Barbara, whose hauntingly sad songs and dramatic black-clad figure made her one of France’s most popular singer-composers, died Nov. 24 at the American Hospital in Paris following a sudden infection. She was 67.
She had suffered respiratory problems in recent years.
Barbara, whose real name was Monique Serf, belonged to a French tradition of singers including Leo Ferre, Georges Brassens and Jacques Brel, for whom words mattered as much as melody.
President Jacques Chirac hailed her as “a great lady” and said, “We are already missing her voice.” Prime Minister Lionel Jospin praised her “demanding texts” and “original personality, sensitive to the suffering of others.”

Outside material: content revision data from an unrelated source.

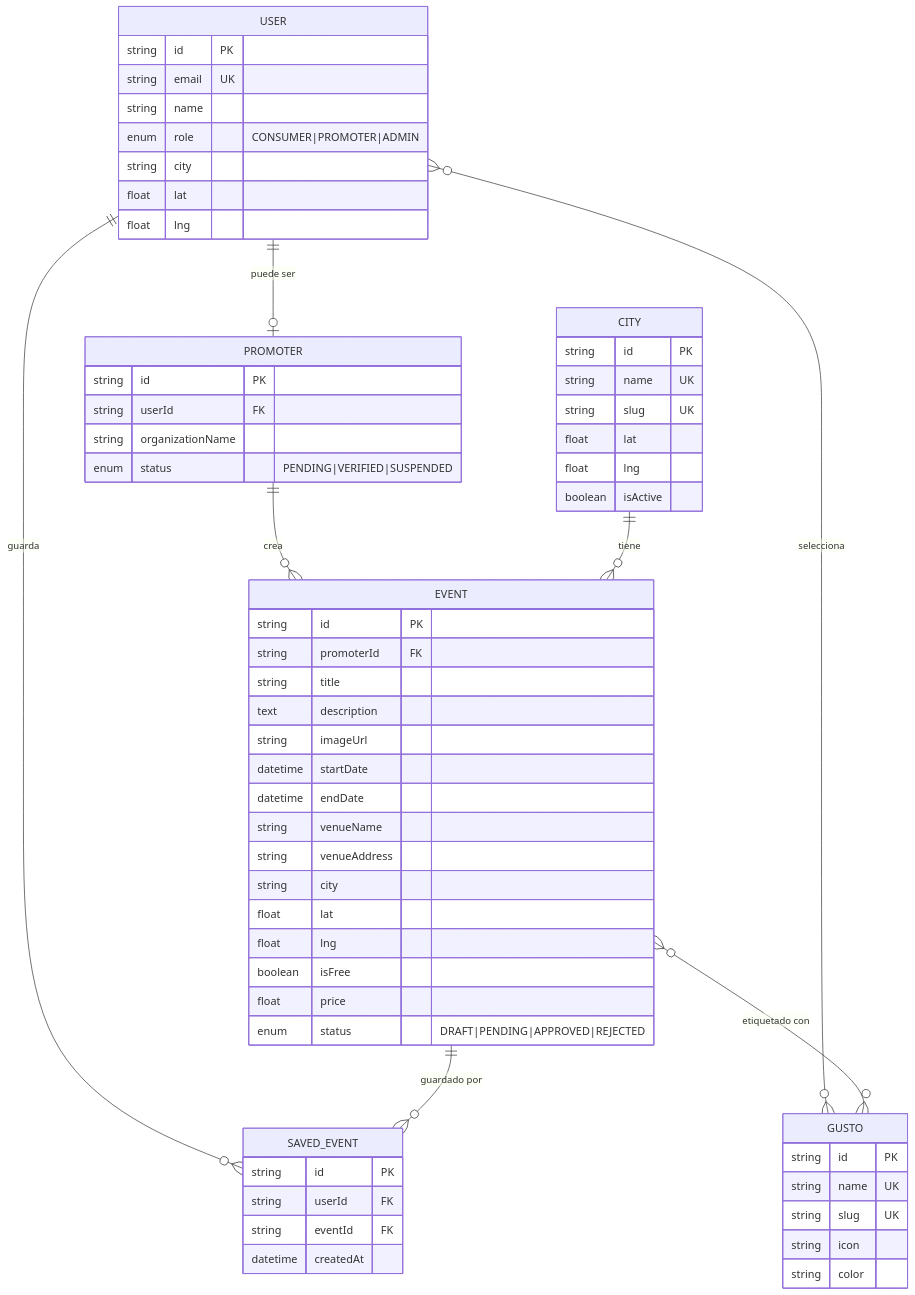
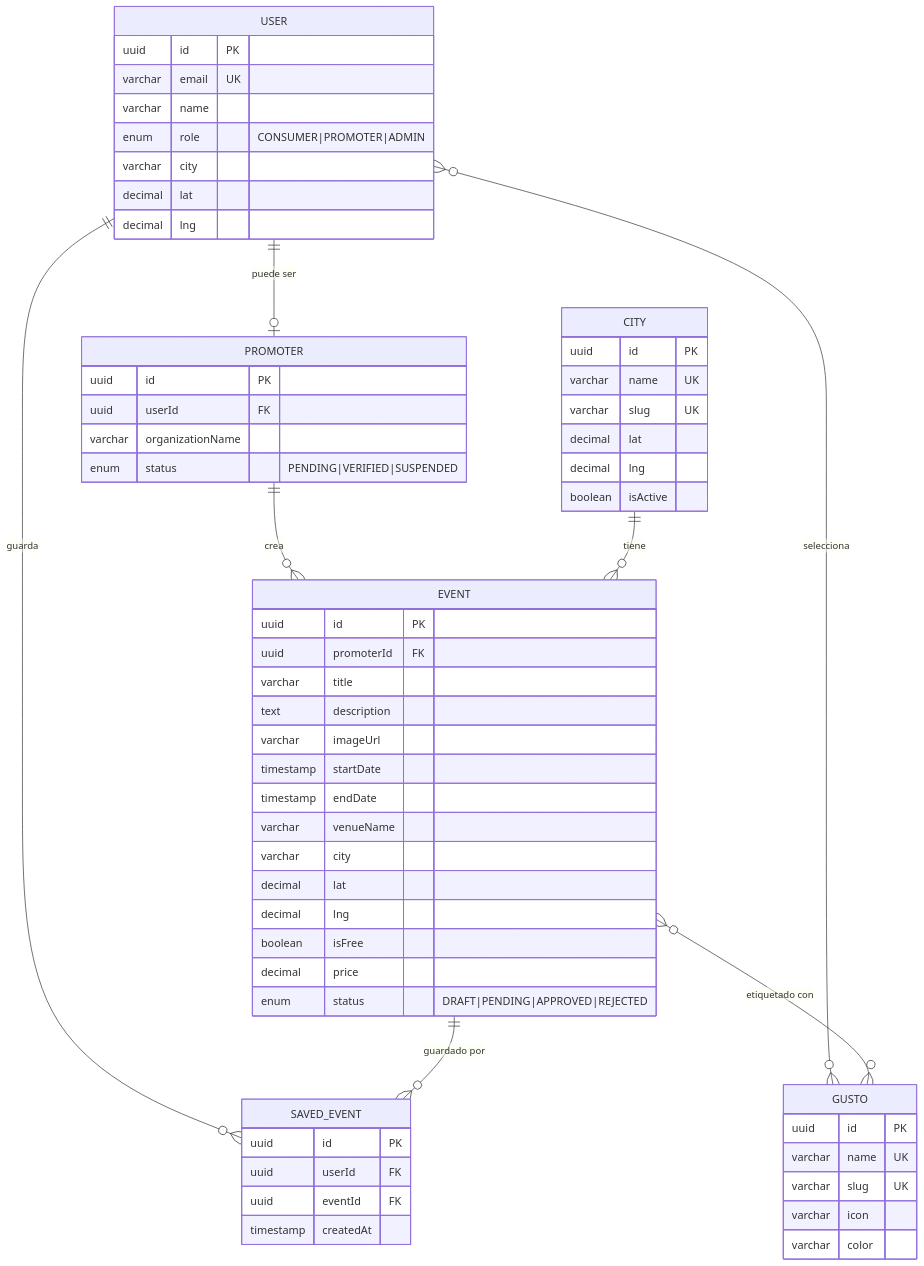
One commit to juansuarez-pragma/amigusto_doc changed the fourth of 12 diagrams in DIAGRAMAS.md. Above: the diagram before and after it, drawn with Mermaid. The commit also changed other lines of this file and 2 other files, not shown here.

````diff
--- a/DIAGRAMAS.md
+++ b/DIAGRAMAS.md
@@ -152,72 +161,71 @@
 ```mermaid
 erDiagram
     USER ||--o{ SAVED_EVENT : guarda
     USER ||--o| PROMOTER : "puede ser"
     USER }o--o{ GUSTO : selecciona
 
     PROMOTER ||--o{ EVENT : crea
 
     EVENT }o--o{ GUSTO : "etiquetado con"
     EVENT ||--o{ SAVED_EVENT : "guardado por"
 
     CITY ||--o{ EVENT : "tiene"
 
     USER {
-        string id PK
-        string email UK
-        string name
+        uuid id PK
+        varchar email UK
+        varchar name
         enum role "CONSUMER|PROMOTER|ADMIN"
-        string city
-        float lat
-        float lng
+        varchar city
+        decimal lat
+        decimal lng
     }
 
     PROMOTER {
-        string id PK
-        string userId FK
-        string organizationName
+        uuid id PK
+        uuid userId FK
+        varchar organizationName
         enum status "PENDING|VERIFIED|SUSPENDED"
     }
 
     EVENT {
-        string id PK
-        string promoterId FK
-        string title
+        uuid id PK
+        uuid promoterId FK
+        varchar title
         text description
-        string imageUrl
-        datetime startDate
-        datetime endDate
-        string venueName
-        string venueAddress
-        string city
-        float lat
-        float lng
+        varchar imageUrl
+        timestamp startDate
+        timestamp endDate
+        varchar venueName
+        varchar city
+        decimal lat
+        decimal lng
         boolean isFree
-        float price
+        decimal price
         enum status "DRAFT|PENDING|APPROVED|REJECTED"
     }
 
     GUSTO {
-        string id PK
-        string name UK
-        string slug UK
-        string icon
-        string color
+        uuid id PK
+        varchar name UK
+        varchar slug UK
+        varchar icon
+        varchar color
     }
 
     SAVED_EVENT {
-        string id PK
-        string userId FK
-        string eventId FK
-        datetime createdAt
+        uuid id PK
+        uuid userId FK
+        uuid eventId FK
+        timestamp createdAt
     }
 
     CITY {
-        string id PK
-        string name UK
-        string slug UK
-        float lat
-        float lng
+        uuid id PK
+        varchar name UK
+        varchar slug UK
+        decimal lat
+        decimal lng
         boolean isActive
     }
 ```
````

Barbara, long her own piano accompanist, made her debut in cabarets in Brussels and Paris, performing songs by Brel and Brassens. During her four-decade career she also appeared in three films and directed a musical with actor Gerard Depardieu.

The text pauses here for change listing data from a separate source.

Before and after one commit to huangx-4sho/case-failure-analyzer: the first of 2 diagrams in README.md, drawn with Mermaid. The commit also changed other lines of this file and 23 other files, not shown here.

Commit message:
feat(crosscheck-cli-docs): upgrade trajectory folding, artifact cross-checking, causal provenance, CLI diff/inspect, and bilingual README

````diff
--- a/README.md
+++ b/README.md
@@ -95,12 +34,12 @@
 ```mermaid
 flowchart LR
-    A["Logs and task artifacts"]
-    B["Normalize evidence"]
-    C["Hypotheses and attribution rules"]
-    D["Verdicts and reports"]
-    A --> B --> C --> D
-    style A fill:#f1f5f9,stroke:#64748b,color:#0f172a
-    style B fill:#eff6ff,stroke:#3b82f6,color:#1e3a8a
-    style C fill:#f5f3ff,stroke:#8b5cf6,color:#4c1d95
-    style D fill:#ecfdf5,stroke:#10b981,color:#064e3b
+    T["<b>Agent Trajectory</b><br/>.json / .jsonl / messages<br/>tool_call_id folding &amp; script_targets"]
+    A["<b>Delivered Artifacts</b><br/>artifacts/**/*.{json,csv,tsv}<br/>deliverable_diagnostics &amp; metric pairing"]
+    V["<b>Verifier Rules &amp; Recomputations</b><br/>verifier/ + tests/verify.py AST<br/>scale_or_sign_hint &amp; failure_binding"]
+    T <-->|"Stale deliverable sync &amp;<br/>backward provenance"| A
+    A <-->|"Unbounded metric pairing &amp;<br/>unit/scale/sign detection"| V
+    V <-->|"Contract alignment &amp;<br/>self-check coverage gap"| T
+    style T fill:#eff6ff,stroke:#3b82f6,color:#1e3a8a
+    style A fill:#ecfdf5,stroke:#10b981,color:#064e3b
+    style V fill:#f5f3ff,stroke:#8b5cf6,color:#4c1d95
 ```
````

Barbara came into her own in the 1960s, singing tragic songs that she wrote herself.
Cutting a dramatic figure in a black dress, she performed at Paris’ leading Olympia and Bobino music halls and won the award for top French song in 1982. She also was awarded France’s highest order, the Legion of Honor.
In recent years she campaigned against AIDS, having condoms distributed at her concerts, visiting AIDS patients in hospitals and staging private performances in prisons. She won the French award for best female singer last February.
Among Barbara’s best-known songs were “Dis, Quand Reviendras-Tu?” (Say, When Will You Come Back), “Il Pleut sur Nantes” (Raining in Nantes), “L’Aigle Noir” (Black Eagle), “Goettingen” and “Ma Plus Belle Histoire d’Amour, C’est Vous” (You Are My Most Beautiful Love Story), which she always dedicated to her audiences.